Prevent Ankle Injuries as You Jump Into Spring Activities
Having been less active or being active differently for some time, we must think about our bodies before we jump back into our outside activities and sports. Here are a few tips on keeping your ankles safe and free from injury this season.
The Ankle Basics
Stretching and strengthening are the backbones of most prevention programs. Your ankle is no different. Making sure the structures surrounding the ankle (ligaments, tendons, and muscles) are not tight can decrease your risk for an ankle injury. Strengthening is also a key component in reducing your risk for an ankle injury. Weak ankles cannot perform corrective body movements strongly enough and end up injured. Ankle strengthening both functionally through squats, lunges, stair climbs, along with Theraband resistance exercises can improve your ankle stability. Improved ankle stability and strength will allow for better ankle proprioception, so when you step awkwardly or on an irregular surface, your ankles will be able to control the movement better and protect themselves from injury.
Choosing the Right Shoes to Fit Your Feet
Making sure you have appropriately fitted, right-sized shoes to wear can decrease the movement of the foot and keep your ankles supported and stable.
For Pronated or Flat Feet
- Front, back, and arch support
- Sturdy, supportive shoes provide better ankle stability
For Stiffer, High Arched Feet
- Cushioned shoes
- Softer Soles
- Allows for greater movement of the foot and ankle
Having your shoes adequately sized and fitted by a trained professional can ensure that your shoes are not too large or too tight, which can lead to tripping or circulatory problems, placing your ankles at greater risk for injury. Replacing your shoes once the tread shows signs of wear is also essential. Having good traction on your shoes can decrease the chances of slipping or losing your footing, which can cause ankle injuries.
Improve Core Stability

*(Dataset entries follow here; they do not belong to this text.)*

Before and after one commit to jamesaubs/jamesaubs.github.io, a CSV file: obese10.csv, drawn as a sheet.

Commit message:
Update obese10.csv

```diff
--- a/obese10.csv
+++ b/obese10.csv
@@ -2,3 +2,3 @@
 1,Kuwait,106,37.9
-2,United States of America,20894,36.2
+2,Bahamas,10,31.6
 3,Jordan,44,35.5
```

Research has shown that there is a direct relationship between your core/hip muscles and lower extremity control. If there is any weakness in your core and hips, instability is more likely to be present through your ankles. If you lose your balance, trip, or land awkwardly on your leg and foot, your core and hips are less able to help control the movement, placing more of the unsteady weight through your ankle, which can lead to injury. Begin with a core strengthening program that focuses on correctly engaging all your core muscles, including your pelvic floor, diaphragm, and transverse abdominis, not just your traditional 6-pack muscle. Examples of Traditional core strengthening exercises include planks, posterior pelvic tilts, and crunches.

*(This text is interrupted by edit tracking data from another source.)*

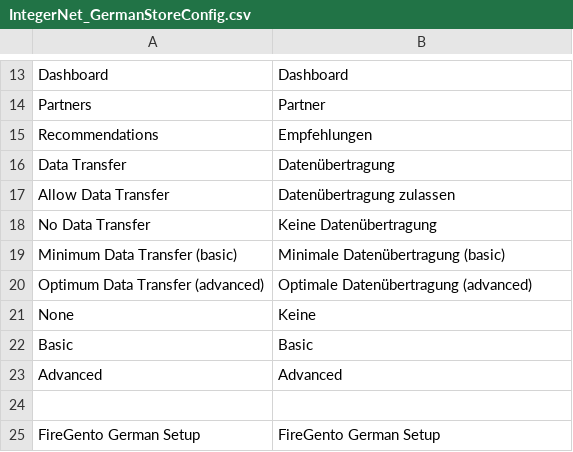
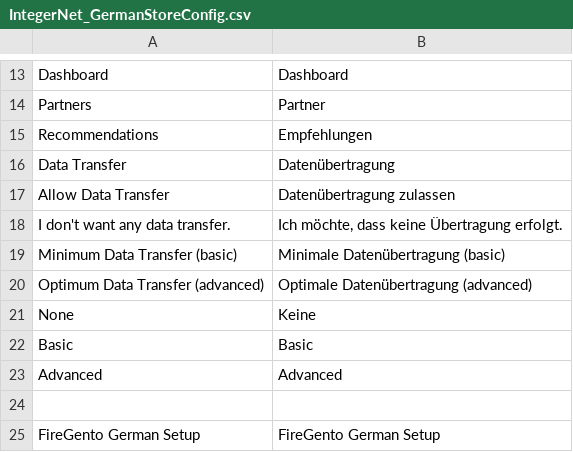
Before and after one commit to integer-net/GermanStoreConfig, a CSV file: src/app/locale/de_DE/IntegerNet_GermanStoreConfig.csv, drawn as a sheet; only a part is shown, gaps mark what is left out.

```diff
--- a/src/app/locale/de_DE/IntegerNet_GermanStoreConfig.csv
+++ b/src/app/locale/de_DE/IntegerNet_GermanStoreConfig.csv
@@ -17,3 +17,3 @@
 "Allow Data Transfer","Datenübertragung zulassen"
-"No Data Transfer","Keine Datenübertragung"
+"I don't want any data transfer.","Ich möchte, dass keine Übertragung erfolgt."
 "Minimum Data Transfer (basic)","Minimale Datenübertragung (basic)"
```
Also changed, not shown: 2 other files.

Learning where your body is in space is a critical skill in protecting yourself from injury. Balance training can help you learn where your body is (proprioception) and is also a great strength training exercise for your ankles. Exercise such as balancing on one leg on different uneven, non-hard surfaces causes the balance receptors in your ankle to work hard to steady itself, which leads to stronger ankles that can correct when out of position instead of rolling or injury. Taking the time when you aren’t injured to work on your balance and ankle strength will help prevent severe injuries in the future.